Today they approved an ordinance to ensure residents know exactly how dangerous this place really is.
Consider this: you may escape being sandwiched in the viaduct during the “big one,” but you still have an active volcano in your backyard, miles of waterfront susceptible to tsunami, a city of slide-prone, waterlogged ridges, and a giant, bowl of a lake that’s been known to be home to things called “seiches.”
(Don’t feel bad, this one got some blank looks from the council too)…
“It’s oscillating wave action between smaller bodies of water,” said Council member Richard Conlin.
“Like a ripple?” asked Council member Tom Rasmussen.
“A BIG ripple,” said Conlin.
According to a study, compiled for council by the city’s Susan Chang and Brennon Staley and UW’s Kathy Troost, eight-foot waves were reported in Lake Washington after the 1891 Port Angeles earthquake caused massive landslides. And seiches damaged houseboats, buckled moorings and broke water and sewer lines in Lake Union following the 2002 earthquake.
When it comes to Rainier, the danger won’t likely come from an ash blast like Mount St. Helens, but from a swiftly moving debris flow called a lahar.
The ordinance, required as part of an update to the Growth Management Act, is simply informational. It maps and explains the hazards, but doesn’t do anything to beef up regulation or emergency response. Conlin told the council that the necessary safeguards are already required as part of the city’s building code, but noted that this doesn’t mean there wouldn’t be room for future improvements to tighten things up.
“The departments will look to make sure we’re doing what we need to do when it comes to regulations,” he said.

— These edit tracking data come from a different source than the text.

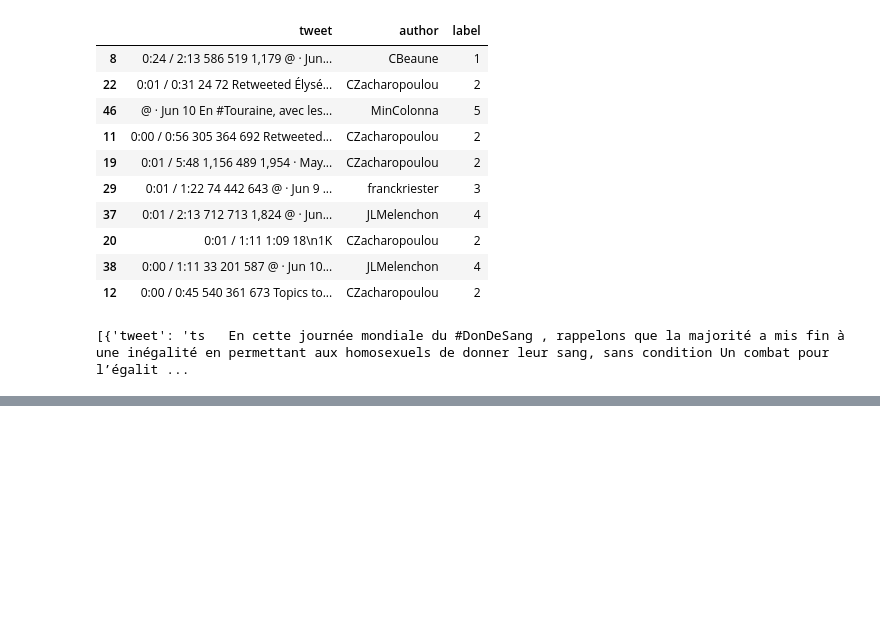
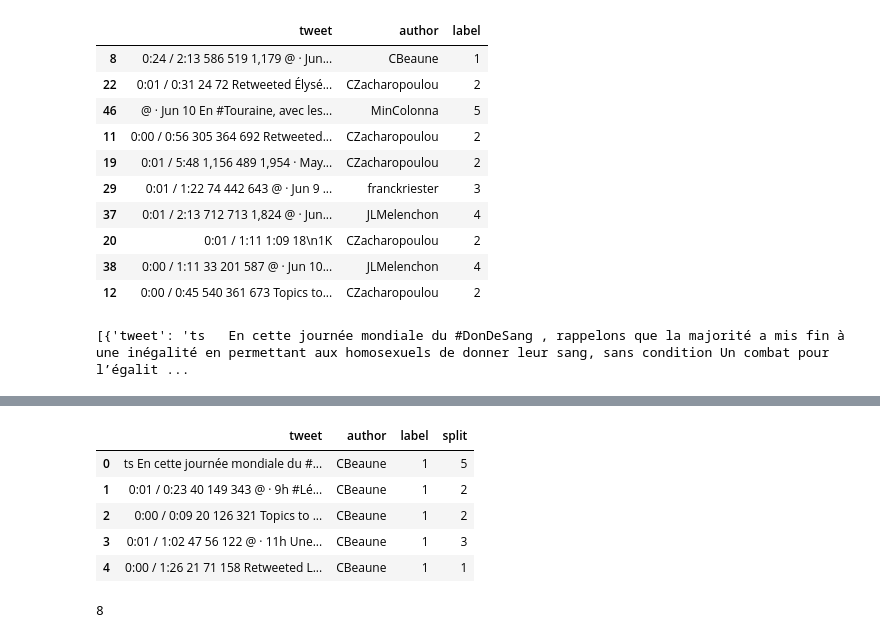
Before and after one commit to samm00/intro_hlt, a Jupyter notebook: train_parser/train_parser.ipynb, the cells around one changed output, grey strips where cells are left out. Drawn from its saved outputs; the diff is of its cells as text; code cells hidden in the pictures; blank space fills up the shorter version.

```diff
--- a/train_parser/train_parser.ipynb
+++ b/train_parser/train_parser.ipynb
@@ -73,0 +88,24 @@ dataset_df.to_pickle('dataset_df.pkl')
+# %%
+# Make training testing split
+import random
+def split_assigner():
+    return random.choice([1,2,3,4,5]) # 5 = testing
+
+dataset_df['split'] = dataset_df['tweet'].map(lambda x: split_assigner())
+
+dataset_df.head()
+# %% [output]
+|  | tweet | author | label | split |
+| 0 | ts En cette journée mondiale du #... | CBeaune | 1 | 5 |
+| 1 | 0:01 / 0:23 40 149 343 @ · 9h #Lé... | CBeaune | 1 | 2 |
+| 2 | 0:00 / 0:09 20 126 321 Topics to ... | CBeaune | 1 | 2 |
+| 3 | 0:01 / 1:02 47 56 122 @ · 11h Une... | CBeaune | 1 | 3 |
+| 4 | 0:00 / 1:26 21 71 158 Retweeted L... | CBeaune | 1 | 1 |
+# %%
+# Get split
+train_X, train_y = dataset_df[dataset_df['split'] < 5].tweet, dataset_df[dataset_df['split'] < 5].author
+test_X, test_y = dataset_df[dataset_df['split'] == 5].tweet, dataset_df[dataset_df['split'] == 5].author
+
+print(len(test_X))
+# %% [output]
+8
```
Also changed, not shown: parts of 4 cells of this notebook.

Meanwhile, for those who don’t want to live in the shadow of Mother Nature’s Russian roulette, maybe it’s time to move someplace safe… like North Dakota.